If the deceased created their own will using software or an online will generator, then the executor will read the will. If an attorney created the will for the deceased, then the attorney will read the will.
As long as a will is signed and dated, it is valid, even if it’s not witnessed or notarized. However, having a will witnessed and notarized will make it less likely and harder to be contested.
Most wills are expected distribution of assets and belongings. However, there are few that have become well-known for being anything but standard.
One of these wills is that of the late hotel mogul Leona Helmsley, also known as the Queen of Mean. When Helmsley died in 2007, her will left $12 million to her dog, Trouble, while it left two of her grandchildren absolutely nothing. Both grandchildren contested Helmsley’s will. A judge decided to reduce Trouble’s share of Helmsley’s fortune to $2 million and grant the two grandchildren $10 million each. However, $2 million allowed Trouble to live an opulent life until her death in 2011.
The illusionist Harry Houdini was as mystical in death as he was in life. He died on October 31, 1926. In his will, he instructed his wife, Bess, to conduct a séance every year on the anniversary of his death so that they could communicate from beyond the grave. Bess was supposed to read, “Rosabelle, answer, tell, pray, answer, look, tell, answer, answer, tell” to get in touch with Houdini. Bess did this for ten years with no response, after which she quit trying. However, Houdini admirers like the tradition and continue it today on every Halloween.
German writer Heinrich Heine got the last word in what must have been quite a contentious relationship with his wife, Matilda.
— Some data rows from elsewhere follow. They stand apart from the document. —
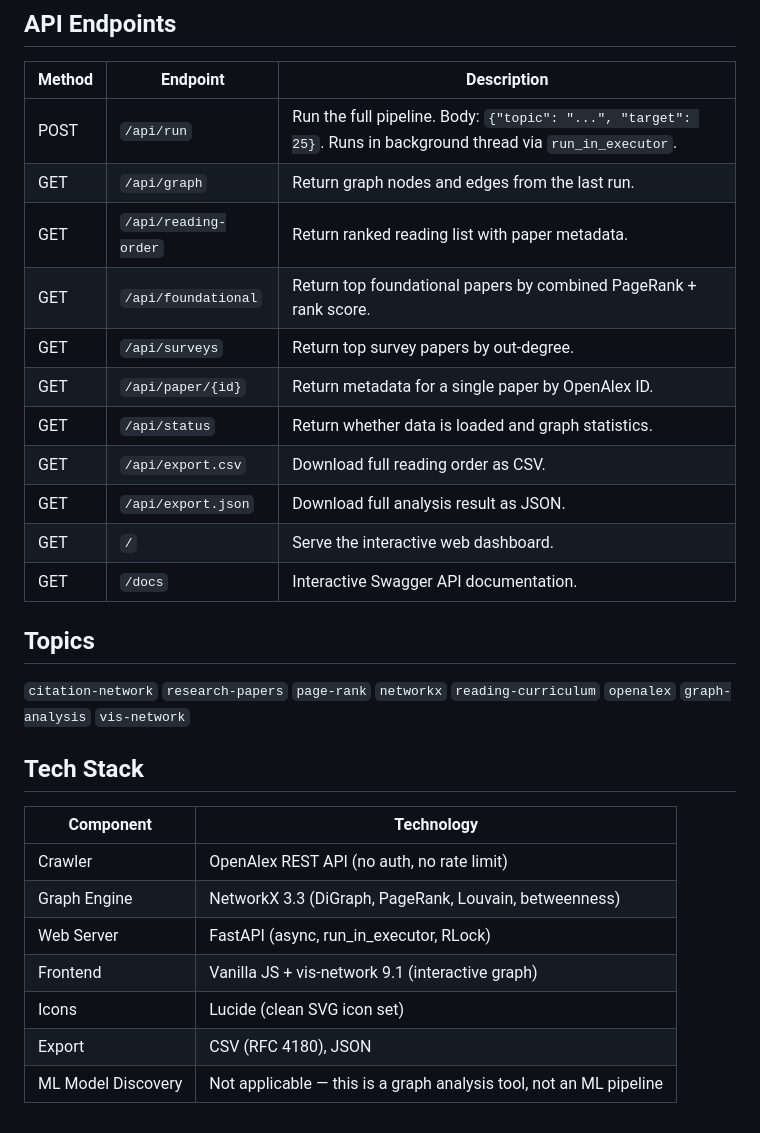
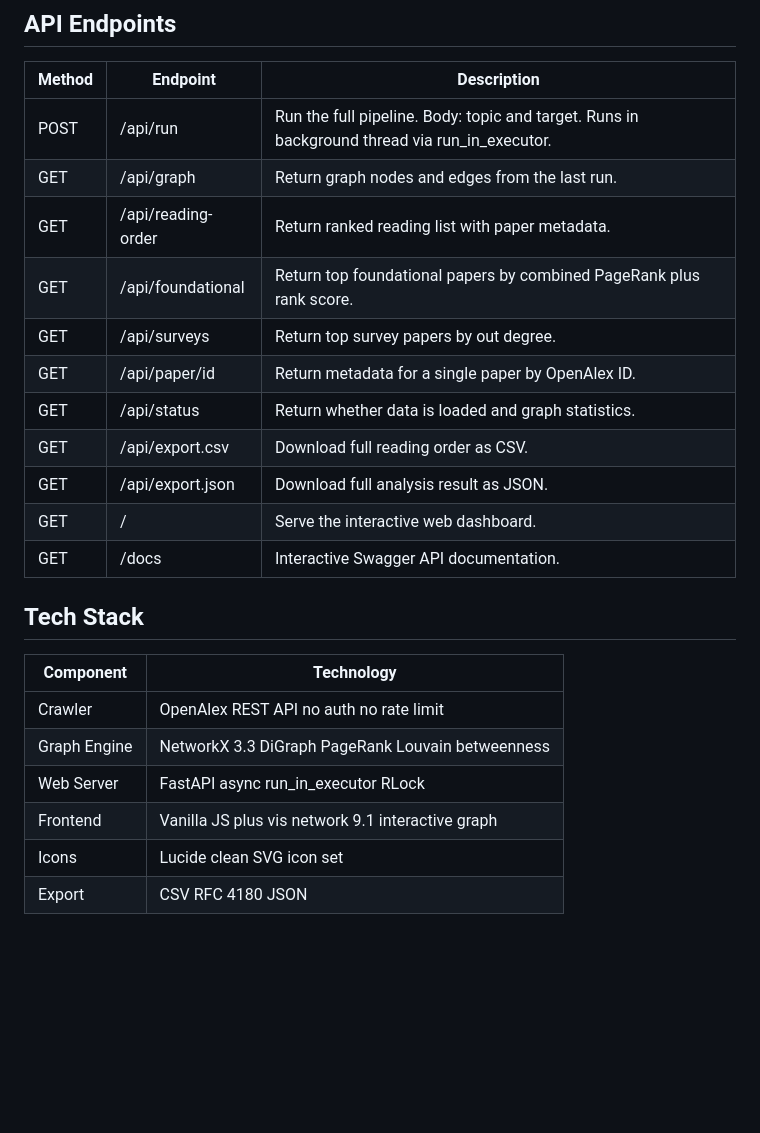
Before and after one commit to Ameysr/CalybAI, a Markdown page: README.md, the part around one of its changes. Drawn GitHub-style; blank space fills up the shorter version.

```diff
--- a/README.md
+++ b/README.md
@@ -102,30 +89,25 @@ Outputs the same analysis directly to the terminal — reading order, foundation
 
 | Method | Endpoint | Description |
 |--------|----------|-------------|
-| POST | `/api/run` | Run the full pipeline. Body: `{"topic": "...", "target": 25}`. Runs in background thread via `run_in_executor`. |
-| GET | `/api/graph` | Return graph nodes and edges from the last run. |
-| GET | `/api/reading-order` | Return ranked reading list with paper metadata. |
-| GET | `/api/foundational` | Return top foundational papers by combined PageRank + rank score. |
-| GET | `/api/surveys` | Return top survey papers by out-degree. |
-| GET | `/api/paper/{id}` | Return metadata for a single paper by OpenAlex ID. |
-| GET | `/api/status` | Return whether data is loaded and graph statistics. |
-| GET | `/api/export.csv` | Download full reading order as CSV. |
-| GET | `/api/export.json` | Download full analysis result as JSON. |
-| GET | `/` | Serve the interactive web dashboard. |
-| GET | `/docs` | Interactive Swagger API documentation. |
-
-## Topics
-
-`citation-network` `research-papers` `page-rank` `networkx` `reading-curriculum` `openalex` `graph-analysis` `vis-network`
+| POST | /api/run | Run the full pipeline. Body: topic and target. Runs in background thread via run_in_executor. |
+| GET | /api/graph | Return graph nodes and edges from the last run. |
+| GET | /api/reading-order | Return ranked reading list with paper metadata. |
+| GET | /api/foundational | Return top foundational papers by combined PageRank plus rank score. |
+| GET | /api/surveys | Return top survey papers by out degree. |
+| GET | /api/paper/id | Return metadata for a single paper by OpenAlex ID. |
+| GET | /api/status | Return whether data is loaded and graph statistics. |
+| GET | /api/export.csv | Download full reading order as CSV. |
+| GET | /api/export.json | Download full analysis result as JSON. |
+| GET | / | Serve the interactive web dashboard. |
+| GET | /docs | Interactive Swagger API documentation. |
 
 ## Tech Stack
 
 | Component | Technology |
 |-----------|-----------|
-| Crawler | OpenAlex REST API (no auth, no rate limit) |
-| Graph Engine | NetworkX 3.3 (DiGraph, PageRank, Louvain, betweenness) |
-| Web Server | FastAPI (async, run_in_executor, RLock) |
-| Frontend | Vanilla JS + vis-network 9.1 (interactive graph) |
-| Icons | Lucide (clean SVG icon set) |
-| Export | CSV (RFC 4180), JSON |
-| ML Model Discovery | Not applicable — this is a graph analysis tool, not an ML pipeline |
+| Crawler | OpenAlex REST API no auth no rate limit |
+| Graph Engine | NetworkX 3.3 DiGraph PageRank Louvain betweenness |
+| Web Server | FastAPI async run_in_executor RLock |
+| Frontend | Vanilla JS plus vis network 9.1 interactive graph |
+| Icons | Lucide clean SVG icon set |
+| Export | CSV RFC 4180 JSON |
```
Also changed, not shown: other parts of README.md (+16 -29 lines).
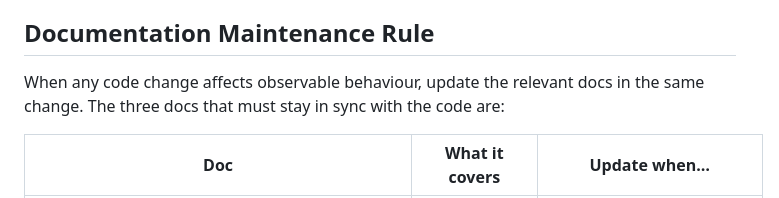
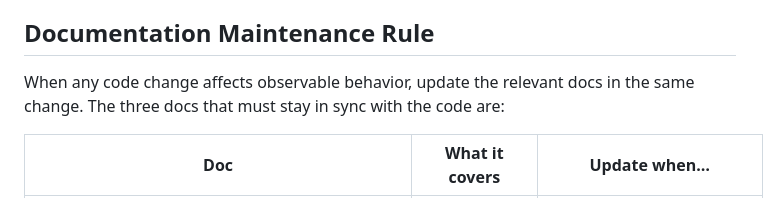
Before and after one commit to symbiotech/bonuscard-odoo, a Markdown page: .github/copilot-instructions.md, the part around the change. GitHub-like rendering.

Commit message:
Potential fix for pull request finding
Co-authored-by: Copilot Autofix powered by AI <175728472+Copilot@users.noreply.github.com>

```diff
--- a/.github/copilot-instructions.md
+++ b/.github/copilot-instructions.md
@@ -171,7 +171,7 @@ After edits:
 
 ## Documentation Maintenance Rule
 
-When any code change affects observable behaviour, update the relevant docs in the same change. The three docs that must stay in sync with the code are:
+When any code change affects observable behavior, update the relevant docs in the same change. The three docs that must stay in sync with the code are:
 
 | Doc | What it covers | Update when… |
 |---|---|---|
```
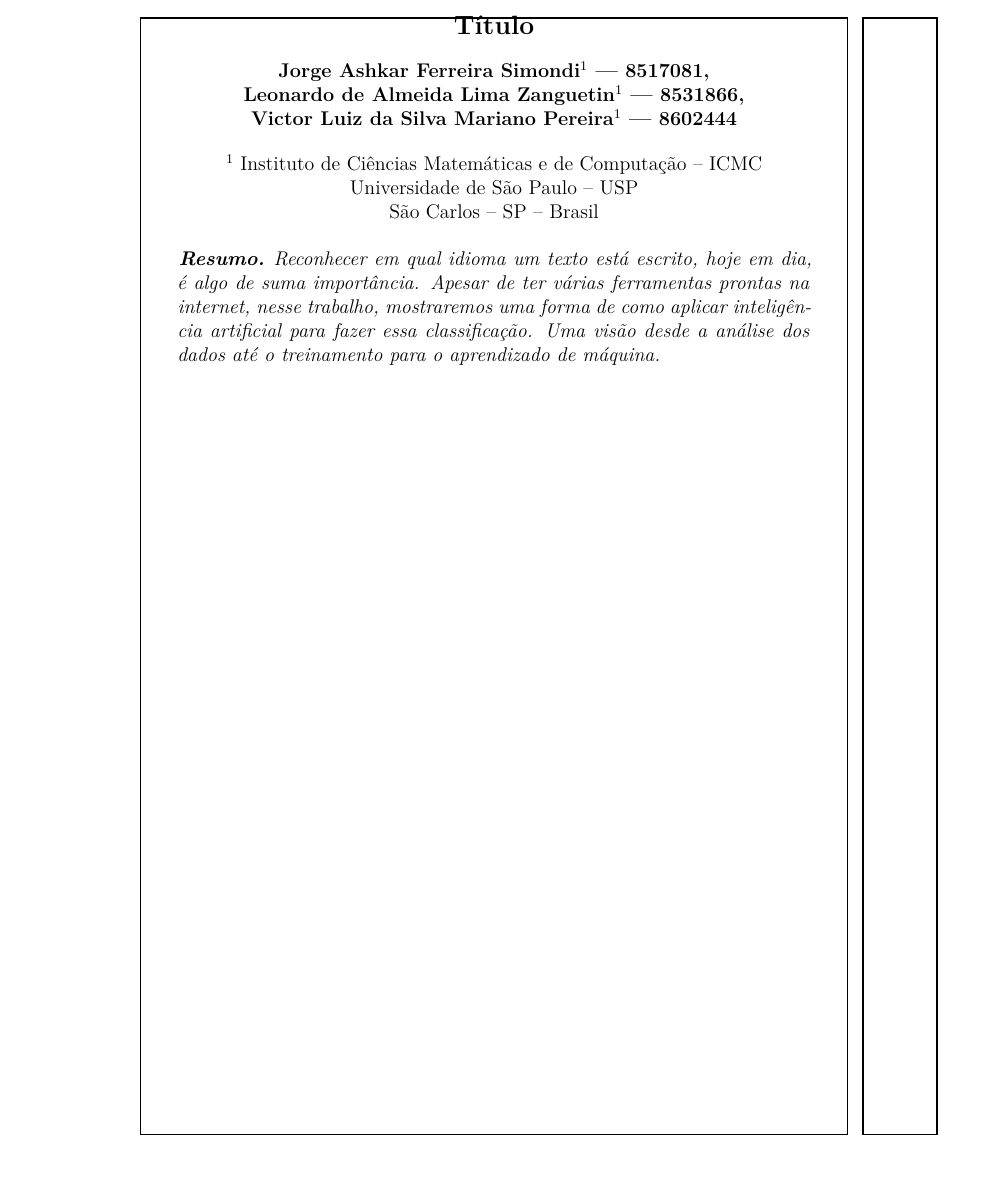
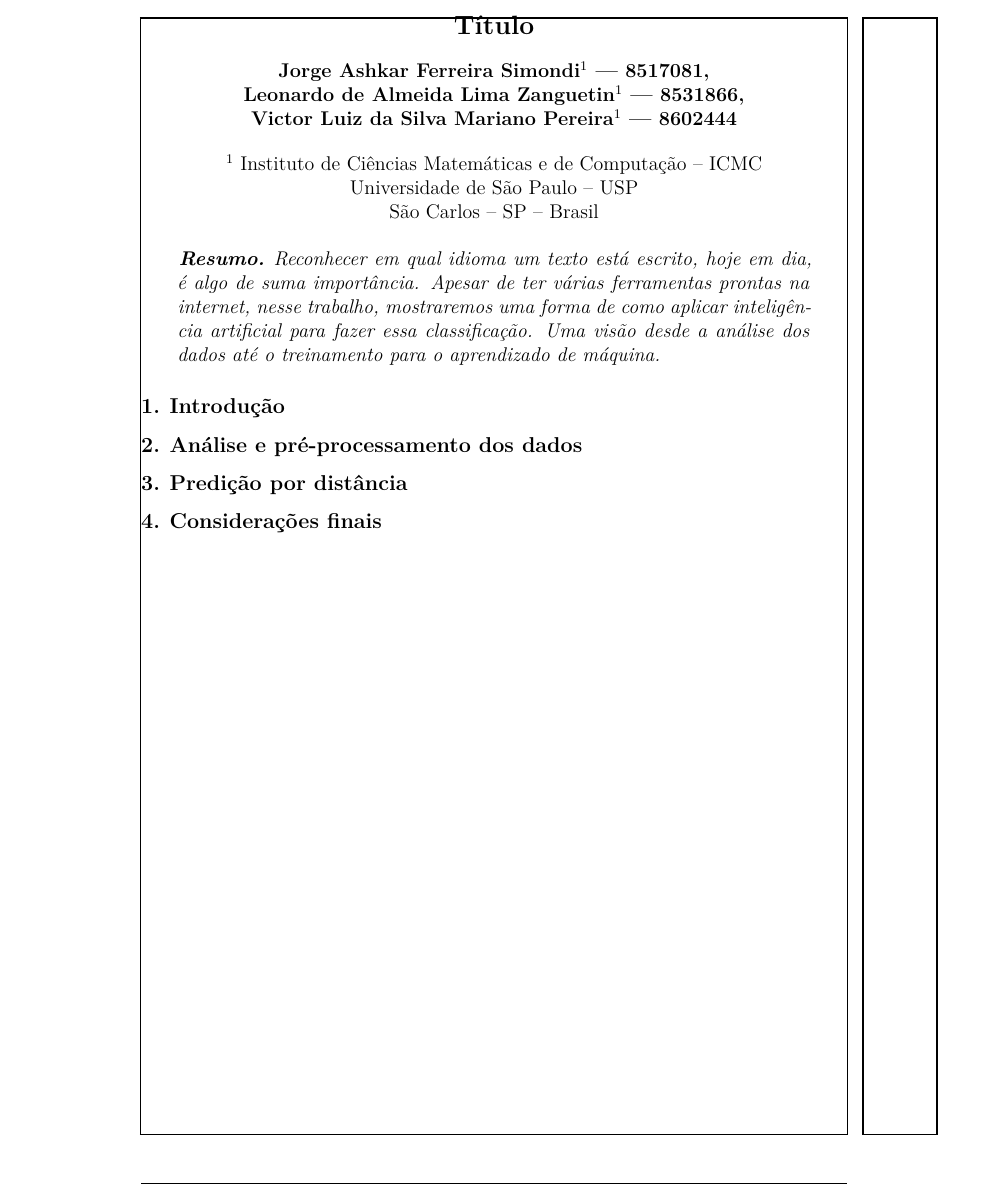
Before and after one commit to vpereira13/Trabalho-Inteligencia-Artificial, a LaTeX document (Relatório/sbc-template.tex, which reads Relatório/consideracoes.tex, Relatório/introducao.tex, Relatório/predicao.tex): part of the page, cut so that both start at the same text. Compiled offline with XeLaTeX.

Commit message:
Adição das sections base

```diff
--- /dev/null
+++ b/Relatório/consideracoes.tex
@@ -0,0 +1 @@
+\section{Considerações finais}
--- /dev/null
+++ b/Relatório/introducao.tex
@@ -0,0 +1,2 @@
+\section{Introdução}
+\nocite{iaml:11}
--- /dev/null
+++ b/Relatório/predicao.tex
@@ -0,0 +1 @@
+\section{Predição por distância}
```
Also changed, not shown: Relatório/sbc-template.tex (+4 -0 lines).
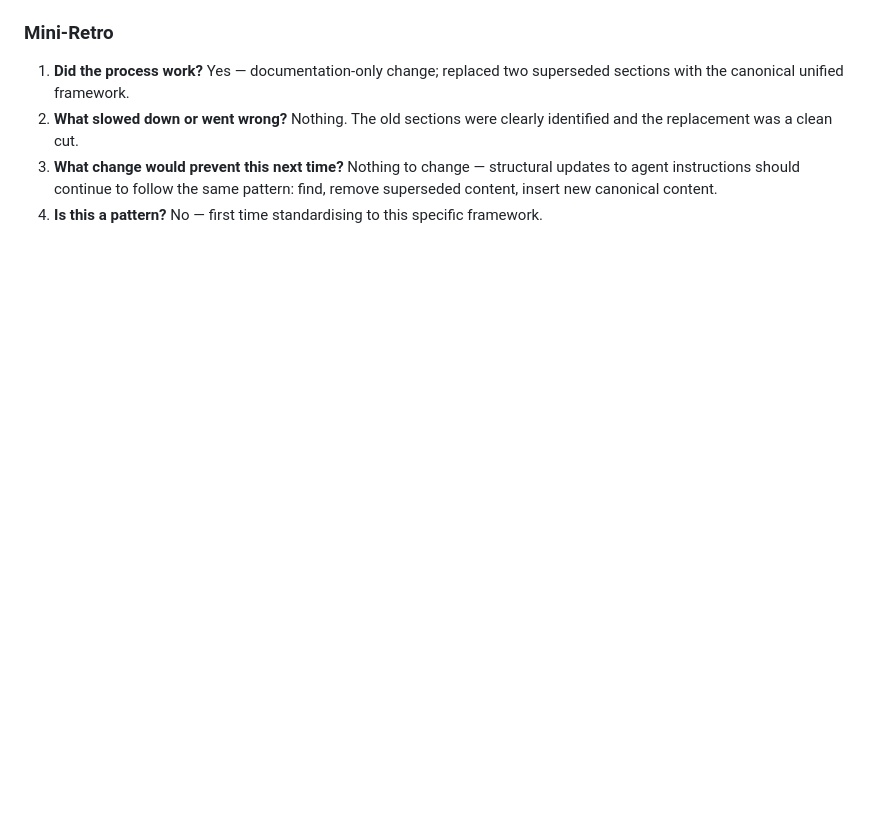
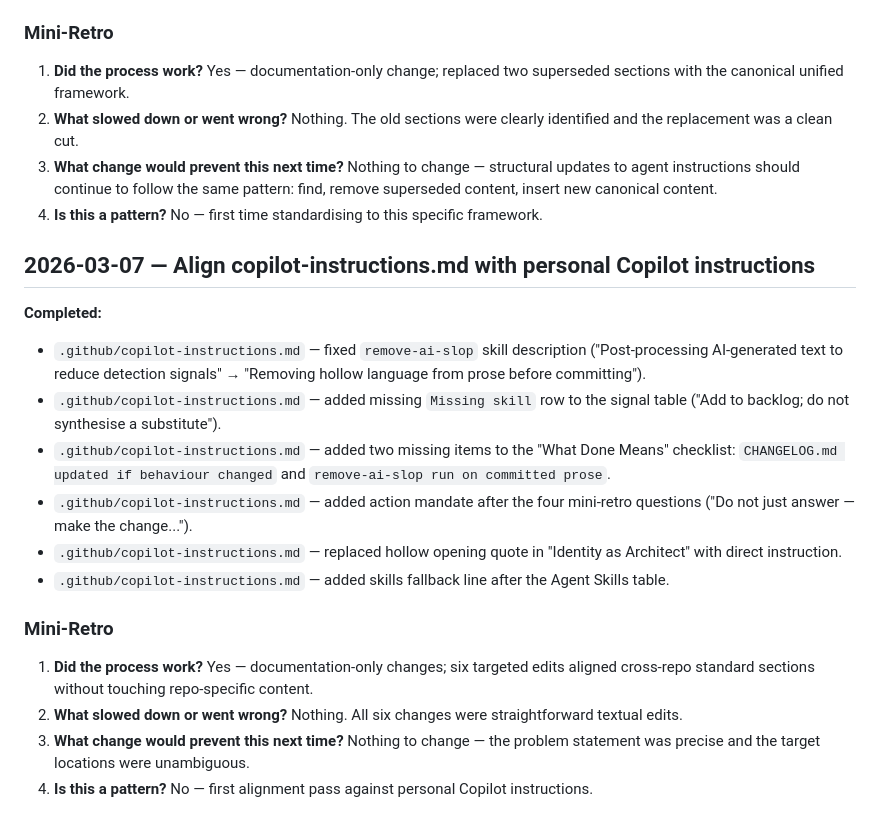
Before and after one commit to davidamitchell/Latest-developments-, a Markdown page: PROGRESS.md, the part around the change. GitHub-like rendering; blank space fills up the shorter version.

Commit message:
docs: align copilot-instructions.md with personal Copilot instructions
Co-authored-by: davidamitchell <635733+davidamitchell@users.noreply.github.com>

```diff
--- a/PROGRESS.md
+++ b/PROGRESS.md
@@ -322,3 +322,20 @@ Standardisation pass: expanded `.github/copilot-instructions.md` from stub to fu
 2. **What slowed down or went wrong?** Nothing. The old sections were clearly identified and the replacement was a clean cut.
 3. **What change would prevent this next time?** Nothing to change — structural updates to agent instructions should continue to follow the same pattern: find, remove superseded content, insert new canonical content.
 4. **Is this a pattern?** No — first time standardising to this specific framework.
+
+## 2026-03-07 — Align copilot-instructions.md with personal Copilot instructions
+
+**Completed:**
+- `.github/copilot-instructions.md` — fixed `remove-ai-slop` skill description ("Post-processing AI-generated text to reduce detection signals" → "Removing hollow language from prose before committing").
+- `.github/copilot-instructions.md` — added missing `Missing skill` row to the signal table ("Add to backlog; do not synthesise a substitute").
+- `.github/copilot-instructions.md` — added two missing items to the "What Done Means" checklist: `CHANGELOG.md updated if behaviour changed` and `remove-ai-slop run on committed prose`.
+- `.github/copilot-instructions.md` — added action mandate after the four mini-retro questions ("Do not just answer — make the change...").
+- `.github/copilot-instructions.md` — replaced hollow opening quote in "Identity as Architect" with direct instruction.
+- `.github/copilot-instructions.md` — added skills fallback line after the Agent Skills table.
+
+### Mini-Retro
+
+1. **Did the process work?** Yes — documentation-only changes; six targeted edits aligned cross-repo standard sections without touching repo-specific content.
+2. **What slowed down or went wrong?** Nothing. All six changes were straightforward textual edits.
+3. **What change would prevent this next time?** Nothing to change — the problem statement was precise and the target locations were unambiguous.
+4. **Is this a pattern?** No — first alignment pass against personal Copilot instructions.
```
Also changed, not shown: .github/copilot-instructions.md (+9 -3 lines).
His will specified that the only way that Matilda could inherit his entire estate was if she remarried. The reason? According to Heine, “there will be at least one man to regret my death.”
English philosopher Jeremy Bentham left a most unusual request in his will. He instructed a friend who was a physician to preserve his head and skeleton, dress the remains in a suit, seat them in a chair with his cane, and display them in a case on the campus of University College London. He’s been there since 1932, although a wax head now sits atop the skeleton because the natural head decayed.
Sandra West, an oil heiress, died unexpectedly in 1977 when she was 37 years old. Her request for burial was unusual. She wanted to be dressed in a white nightgown and buried in the front seat of her 1964 powder blue Ferrari 250GT. She requested that the seat be laid back to a comfortable position. The car was then boxed up and lowered into a grave at the historic Alamo Masonic Cemetery in San Antonio. To thwart the threat of looting, the grave was covered with cement.
If you’d like information about Owego, NY cremations, talk with our knowledgeable and compassionate team at Roberts Funeral Home for guidance. You can visit our funeral home at 279 Main St., Wellsburg, NY 14894, or you can contact us today at (607) 734-7811.